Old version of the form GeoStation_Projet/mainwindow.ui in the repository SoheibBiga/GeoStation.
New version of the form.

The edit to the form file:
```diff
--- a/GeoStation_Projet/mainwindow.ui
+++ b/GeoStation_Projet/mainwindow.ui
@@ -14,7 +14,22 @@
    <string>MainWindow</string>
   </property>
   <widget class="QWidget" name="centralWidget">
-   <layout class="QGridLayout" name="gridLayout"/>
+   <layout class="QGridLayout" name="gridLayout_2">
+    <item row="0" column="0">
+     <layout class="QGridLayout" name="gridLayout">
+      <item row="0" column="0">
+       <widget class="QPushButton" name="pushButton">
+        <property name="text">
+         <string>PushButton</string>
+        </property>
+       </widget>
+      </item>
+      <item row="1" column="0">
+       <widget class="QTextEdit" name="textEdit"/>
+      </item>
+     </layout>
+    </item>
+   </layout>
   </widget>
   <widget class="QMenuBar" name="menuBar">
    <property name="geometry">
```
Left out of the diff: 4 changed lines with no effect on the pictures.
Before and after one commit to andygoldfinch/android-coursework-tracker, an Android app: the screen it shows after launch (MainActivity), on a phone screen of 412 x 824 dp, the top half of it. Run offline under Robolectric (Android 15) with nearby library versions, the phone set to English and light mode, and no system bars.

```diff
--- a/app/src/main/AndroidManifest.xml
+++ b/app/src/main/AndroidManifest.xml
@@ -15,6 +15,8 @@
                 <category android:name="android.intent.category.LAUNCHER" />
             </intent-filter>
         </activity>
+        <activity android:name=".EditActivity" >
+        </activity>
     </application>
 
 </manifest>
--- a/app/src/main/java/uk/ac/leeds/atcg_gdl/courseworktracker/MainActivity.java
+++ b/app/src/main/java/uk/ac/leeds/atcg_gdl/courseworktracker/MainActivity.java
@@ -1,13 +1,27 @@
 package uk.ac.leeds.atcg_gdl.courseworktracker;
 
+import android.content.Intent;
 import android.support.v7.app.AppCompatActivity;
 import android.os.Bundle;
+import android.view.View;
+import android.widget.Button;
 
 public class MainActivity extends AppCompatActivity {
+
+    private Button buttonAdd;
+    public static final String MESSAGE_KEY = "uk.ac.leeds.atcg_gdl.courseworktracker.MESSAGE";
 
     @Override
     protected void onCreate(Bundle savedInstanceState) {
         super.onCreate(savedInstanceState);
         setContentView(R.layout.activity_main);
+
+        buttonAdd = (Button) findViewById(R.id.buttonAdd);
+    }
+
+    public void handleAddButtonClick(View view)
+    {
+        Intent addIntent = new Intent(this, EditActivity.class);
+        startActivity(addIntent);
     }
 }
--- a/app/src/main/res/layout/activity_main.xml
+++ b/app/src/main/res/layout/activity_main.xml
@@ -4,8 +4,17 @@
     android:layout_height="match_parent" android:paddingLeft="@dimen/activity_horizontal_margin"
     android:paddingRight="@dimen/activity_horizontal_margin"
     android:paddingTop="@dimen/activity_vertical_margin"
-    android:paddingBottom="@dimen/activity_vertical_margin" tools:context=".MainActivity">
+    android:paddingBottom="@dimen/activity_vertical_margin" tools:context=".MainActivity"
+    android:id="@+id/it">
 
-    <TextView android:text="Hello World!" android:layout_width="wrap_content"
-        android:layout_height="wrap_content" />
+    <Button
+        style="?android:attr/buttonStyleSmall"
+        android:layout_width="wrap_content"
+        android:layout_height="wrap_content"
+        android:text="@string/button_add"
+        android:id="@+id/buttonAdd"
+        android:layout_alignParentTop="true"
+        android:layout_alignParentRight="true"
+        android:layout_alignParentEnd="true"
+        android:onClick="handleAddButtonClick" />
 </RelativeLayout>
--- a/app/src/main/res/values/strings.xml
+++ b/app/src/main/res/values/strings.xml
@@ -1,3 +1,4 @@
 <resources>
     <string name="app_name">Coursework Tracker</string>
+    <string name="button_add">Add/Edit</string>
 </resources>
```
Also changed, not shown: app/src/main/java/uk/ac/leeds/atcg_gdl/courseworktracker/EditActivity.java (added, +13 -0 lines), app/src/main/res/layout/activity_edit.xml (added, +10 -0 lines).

——

**Exercise objective:** Copy each record from above exactly, and include every line.

**Task solution:**
Old version of the form GeoStation_Projet/mainwindow.ui in the repository SoheibBiga/GeoStation.
New version of the form.

The edit to the form file:
```diff
--- a/GeoStation_Projet/mainwindow.ui
+++ b/GeoStation_Projet/mainwindow.ui
@@ -14,7 +14,22 @@
    <string>MainWindow</string>
   </property>
   <widget class="QWidget" name="centralWidget">
-   <layout class="QGridLayout" name="gridLayout"/>
+   <layout class="QGridLayout" name="gridLayout_2">
+    <item row="0" column="0">
+     <layout class="QGridLayout" name="gridLayout">
+      <item row="0" column="0">
+       <widget class="QPushButton" name="pushButton">
+        <property name="text">
+         <string>PushButton</string>
+        </property>
+       </widget>
+      </item>
+      <item row="1" column="0">
+       <widget class="QTextEdit" name="textEdit"/>
+      </item>
+     </layout>
+    </item>
+   </layout>
   </widget>
   <widget class="QMenuBar" name="menuBar">
    <property name="geometry">
```
Left out of the diff: 4 changed lines with no effect on the pictures.
Before and after one commit to andygoldfinch/android-coursework-tracker, an Android app: the screen it shows after launch (MainActivity), on a phone screen of 412 x 824 dp, the top half of it. Run offline under Robolectric (Android 15) with nearby library versions, the phone set to English and light mode, and no system bars.

```diff
--- a/app/src/main/AndroidManifest.xml
+++ b/app/src/main/AndroidManifest.xml
@@ -15,6 +15,8 @@
                 <category android:name="android.intent.category.LAUNCHER" />
             </intent-filter>
         </activity>
+        <activity android:name=".EditActivity" >
+        </activity>
     </application>
 
 </manifest>
--- a/app/src/main/java/uk/ac/leeds/atcg_gdl/courseworktracker/MainActivity.java
+++ b/app/src/main/java/uk/ac/leeds/atcg_gdl/courseworktracker/MainActivity.java
@@ -1,13 +1,27 @@
 package uk.ac.leeds.atcg_gdl.courseworktracker;
 
+import android.content.Intent;
 import android.support.v7.app.AppCompatActivity;
 import android.os.Bundle;
+import android.view.View;
+import android.widget.Button;
 
 public class MainActivity extends AppCompatActivity {
+
+    private Button buttonAdd;
+    public static final String MESSAGE_KEY = "uk.ac.leeds.atcg_gdl.courseworktracker.MESSAGE";
 
     @Override
     protected void onCreate(Bundle savedInstanceState) {
         super.onCreate(savedInstanceState);
         setContentView(R.layout.activity_main);
+
+        buttonAdd = (Button) findViewById(R.id.buttonAdd);
+    }
+
+    public void handleAddButtonClick(View view)
+    {
+        Intent addIntent = new Intent(this, EditActivity.class);
+        startActivity(addIntent);
     }
 }
--- a/app/src/main/res/layout/activity_main.xml
+++ b/app/src/main/res/layout/activity_main.xml
@@ -4,8 +4,17 @@
     android:layout_height="match_parent" android:paddingLeft="@dimen/activity_horizontal_margin"
     android:paddingRight="@dimen/activity_horizontal_margin"
     android:paddingTop="@dimen/activity_vertical_margin"
-    android:paddingBottom="@dimen/activity_vertical_margin" tools:context=".MainActivity">
+    android:paddingBottom="@dimen/activity_vertical_margin" tools:context=".MainActivity"
+    android:id="@+id/it">
 
-    <TextView android:text="Hello World!" android:layout_width="wrap_content"
-        android:layout_height="wrap_content" />
+    <Button
+        style="?android:attr/buttonStyleSmall"
+        android:layout_width="wrap_content"
+        android:layout_height="wrap_content"
+        android:text="@string/button_add"
+        android:id="@+id/buttonAdd"
+        android:layout_alignParentTop="true"
+        android:layout_alignParentRight="true"
+        android:layout_alignParentEnd="true"
+        android:onClick="handleAddButtonClick" />
 </RelativeLayout>
--- a/app/src/main/res/values/strings.xml
+++ b/app/src/main/res/values/strings.xml
@@ -1,3 +1,4 @@
 <resources>
     <string name="app_name">Coursework Tracker</string>
+    <string name="button_add">Add/Edit</string>
 </resources>
```
Also changed, not shown: app/src/main/java/uk/ac/leeds/atcg_gdl/courseworktracker/EditActivity.java (added, +13 -0 lines), app/src/main/res/layout/activity_edit.xml (added, +10 -0 lines).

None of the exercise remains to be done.